Very often, Wills are written many years before a person passes away. In the Will, the person names an executor for the Will. An important part of the executor’s job is to probate the Will after the person’s death. What happens if the executor is no longer living or simply decides he or she no longer wants to be executor? Based on our experience as a probate law firm, three things are likely to happen if the Will is not submitted to probate:

1. Penalties

You are not legally required to serve as someone’s executor, even if you promised to do so at one time. However, that does not mean you can just set aside a Will and ignore it. The Will must be turned-over to someone who will properly handle it so that the deceased person’s estate does not suffer damages such as late tax payments, and so the beneficiaries of the estate can be distributed their rightful inheritances.

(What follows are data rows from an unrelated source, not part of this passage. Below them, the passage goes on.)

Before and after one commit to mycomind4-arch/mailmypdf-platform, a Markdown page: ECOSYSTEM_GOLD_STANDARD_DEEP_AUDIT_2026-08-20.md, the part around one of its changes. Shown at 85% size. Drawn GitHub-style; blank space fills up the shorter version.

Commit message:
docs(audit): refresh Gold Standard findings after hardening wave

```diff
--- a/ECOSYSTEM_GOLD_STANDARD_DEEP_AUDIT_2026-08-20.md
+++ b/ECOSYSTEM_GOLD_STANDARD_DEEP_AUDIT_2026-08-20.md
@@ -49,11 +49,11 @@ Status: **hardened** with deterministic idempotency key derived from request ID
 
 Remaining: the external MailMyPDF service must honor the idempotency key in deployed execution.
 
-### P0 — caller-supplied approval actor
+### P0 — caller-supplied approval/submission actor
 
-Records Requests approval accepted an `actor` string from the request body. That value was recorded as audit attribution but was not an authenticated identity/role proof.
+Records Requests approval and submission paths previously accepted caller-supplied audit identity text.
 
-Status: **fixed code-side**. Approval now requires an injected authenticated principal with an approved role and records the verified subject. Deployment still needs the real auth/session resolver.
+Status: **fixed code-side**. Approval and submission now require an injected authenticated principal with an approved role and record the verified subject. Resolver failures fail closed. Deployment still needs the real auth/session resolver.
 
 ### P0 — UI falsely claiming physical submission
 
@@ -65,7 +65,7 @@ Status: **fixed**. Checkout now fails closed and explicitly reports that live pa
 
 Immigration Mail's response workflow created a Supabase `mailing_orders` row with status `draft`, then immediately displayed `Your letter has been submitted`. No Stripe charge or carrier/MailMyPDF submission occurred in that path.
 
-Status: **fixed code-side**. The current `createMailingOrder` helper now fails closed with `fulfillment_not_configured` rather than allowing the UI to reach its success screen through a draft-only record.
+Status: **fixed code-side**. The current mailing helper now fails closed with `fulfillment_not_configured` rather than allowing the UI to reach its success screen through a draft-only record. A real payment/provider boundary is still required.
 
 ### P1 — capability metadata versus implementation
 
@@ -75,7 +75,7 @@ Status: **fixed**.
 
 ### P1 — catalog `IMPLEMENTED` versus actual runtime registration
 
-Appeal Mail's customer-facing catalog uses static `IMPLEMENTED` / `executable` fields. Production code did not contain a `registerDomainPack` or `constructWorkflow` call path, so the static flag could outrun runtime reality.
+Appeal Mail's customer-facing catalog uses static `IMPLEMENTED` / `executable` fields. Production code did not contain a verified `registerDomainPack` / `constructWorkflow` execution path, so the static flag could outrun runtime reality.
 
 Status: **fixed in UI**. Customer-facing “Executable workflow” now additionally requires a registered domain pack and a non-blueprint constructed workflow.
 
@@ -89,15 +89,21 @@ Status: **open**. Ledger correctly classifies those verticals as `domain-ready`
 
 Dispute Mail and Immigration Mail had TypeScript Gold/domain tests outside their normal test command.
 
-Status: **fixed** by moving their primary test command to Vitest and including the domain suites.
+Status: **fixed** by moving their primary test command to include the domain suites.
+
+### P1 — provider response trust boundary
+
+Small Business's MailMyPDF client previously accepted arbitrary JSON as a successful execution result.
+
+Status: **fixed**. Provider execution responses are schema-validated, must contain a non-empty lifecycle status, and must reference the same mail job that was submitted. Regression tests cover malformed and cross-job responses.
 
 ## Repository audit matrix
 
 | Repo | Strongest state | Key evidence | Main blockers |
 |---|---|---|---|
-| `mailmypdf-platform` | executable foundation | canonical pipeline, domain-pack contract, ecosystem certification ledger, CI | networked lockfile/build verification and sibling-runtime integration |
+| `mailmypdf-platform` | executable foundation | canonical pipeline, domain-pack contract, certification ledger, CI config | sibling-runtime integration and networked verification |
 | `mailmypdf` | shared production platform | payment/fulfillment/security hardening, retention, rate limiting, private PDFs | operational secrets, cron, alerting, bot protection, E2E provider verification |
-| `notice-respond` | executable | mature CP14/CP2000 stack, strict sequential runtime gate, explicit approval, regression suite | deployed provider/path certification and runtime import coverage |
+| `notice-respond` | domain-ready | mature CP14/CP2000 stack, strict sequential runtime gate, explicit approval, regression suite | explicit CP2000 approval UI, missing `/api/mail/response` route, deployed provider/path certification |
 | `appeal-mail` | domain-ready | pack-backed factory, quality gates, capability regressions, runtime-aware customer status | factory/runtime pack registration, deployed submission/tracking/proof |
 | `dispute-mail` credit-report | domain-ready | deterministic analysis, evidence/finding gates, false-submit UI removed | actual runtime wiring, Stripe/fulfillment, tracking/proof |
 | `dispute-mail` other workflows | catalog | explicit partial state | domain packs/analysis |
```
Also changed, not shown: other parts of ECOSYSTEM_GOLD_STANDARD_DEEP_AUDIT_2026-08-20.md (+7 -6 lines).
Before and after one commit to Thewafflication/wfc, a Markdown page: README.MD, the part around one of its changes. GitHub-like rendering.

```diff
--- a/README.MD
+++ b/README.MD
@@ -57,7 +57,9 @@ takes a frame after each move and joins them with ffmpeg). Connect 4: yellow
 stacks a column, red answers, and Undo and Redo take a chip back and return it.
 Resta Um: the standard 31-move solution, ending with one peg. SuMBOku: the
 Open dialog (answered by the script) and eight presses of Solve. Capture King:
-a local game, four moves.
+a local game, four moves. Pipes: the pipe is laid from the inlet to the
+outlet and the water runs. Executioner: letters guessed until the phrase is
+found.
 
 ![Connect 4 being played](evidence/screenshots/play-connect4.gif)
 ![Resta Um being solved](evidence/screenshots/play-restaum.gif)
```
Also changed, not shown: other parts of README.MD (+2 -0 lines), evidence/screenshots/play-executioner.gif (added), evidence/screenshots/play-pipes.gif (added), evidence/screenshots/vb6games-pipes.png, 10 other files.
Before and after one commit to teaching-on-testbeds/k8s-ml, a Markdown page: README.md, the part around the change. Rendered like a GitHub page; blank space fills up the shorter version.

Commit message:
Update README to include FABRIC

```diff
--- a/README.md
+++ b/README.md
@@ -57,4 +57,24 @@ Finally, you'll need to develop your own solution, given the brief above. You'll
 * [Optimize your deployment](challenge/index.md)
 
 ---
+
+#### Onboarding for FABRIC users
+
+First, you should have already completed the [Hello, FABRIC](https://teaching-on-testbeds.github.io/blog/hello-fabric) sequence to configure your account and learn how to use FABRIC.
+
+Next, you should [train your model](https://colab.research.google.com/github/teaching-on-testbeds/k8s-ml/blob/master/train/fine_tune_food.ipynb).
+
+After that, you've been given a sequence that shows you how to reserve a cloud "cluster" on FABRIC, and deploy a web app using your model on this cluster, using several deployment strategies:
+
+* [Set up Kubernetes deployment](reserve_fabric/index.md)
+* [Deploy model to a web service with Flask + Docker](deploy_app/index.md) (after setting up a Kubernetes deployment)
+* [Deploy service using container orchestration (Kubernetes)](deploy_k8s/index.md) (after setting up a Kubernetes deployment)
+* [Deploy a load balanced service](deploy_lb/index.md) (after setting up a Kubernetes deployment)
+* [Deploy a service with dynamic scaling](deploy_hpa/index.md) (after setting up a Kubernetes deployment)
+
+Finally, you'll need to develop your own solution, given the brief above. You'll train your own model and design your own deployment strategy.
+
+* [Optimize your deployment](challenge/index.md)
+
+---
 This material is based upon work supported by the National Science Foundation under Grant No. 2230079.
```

Attorneys who specialize in Wills know the dangers of not properly handling a Will after the death, including the named executor possibly becoming the subject of a civil lawsuit by someone who believes they were financially damaged by the failure to file the Will. Most states have a requirement that a Will be filed within a certain amount of time, ranging from 30 days to three months. If a Will is not filed within the state’s time limit, there usually are consequences.

If the named executor endeavors to hide the Will for his or her financial gain, the executor may be criminally liable. Let’s say a parent left the entire estate to his or her church and left nothing to the only child. If the child decides not to file the Will, the laws of intestate succession likely allow the child to receive the estate, and the named beneficiary (the church) would get nothing. This deception would likely be interpreted as a criminal act.

2. Creditors’ Claims

Usually there are unpaid bills when a person passes away. It is the executor’s job to pay the bills to creditors who make a timely claim. Probate will limit the amount of time a creditor has to submit its claim. The executor may reject the creditor’s claim if it is not filed within the allotted amount of time.

What happens if there is more debt than assets in the estate? This is called an insolvent estate. The family of the decedent is not obligated to pay these debts, but the law sets forth a priority and method for the estate to partially pay these debts.

3. Transferring Title

Probate will allow the executor to more easily transfer title to property to the Will beneficiaries. But what happens if the estate is very small, with title to one piece of property as the only asset? The best estate attorneys suggest that there is a streamlined process in many states called “transfer by affidavit.” This may allow the executor to transfer the title without going through probate. State law dictates the maximum fair market value for property that can be transferred in this way.

If you are an executor of a Will or are in possession of an original Will, it is important to speak with an experienced attorney at Perna & Abracht LLC right away. Every state has its own laws regarding Wills and probate, and you need the most-current advice to avoid unintended or unexpected consequences.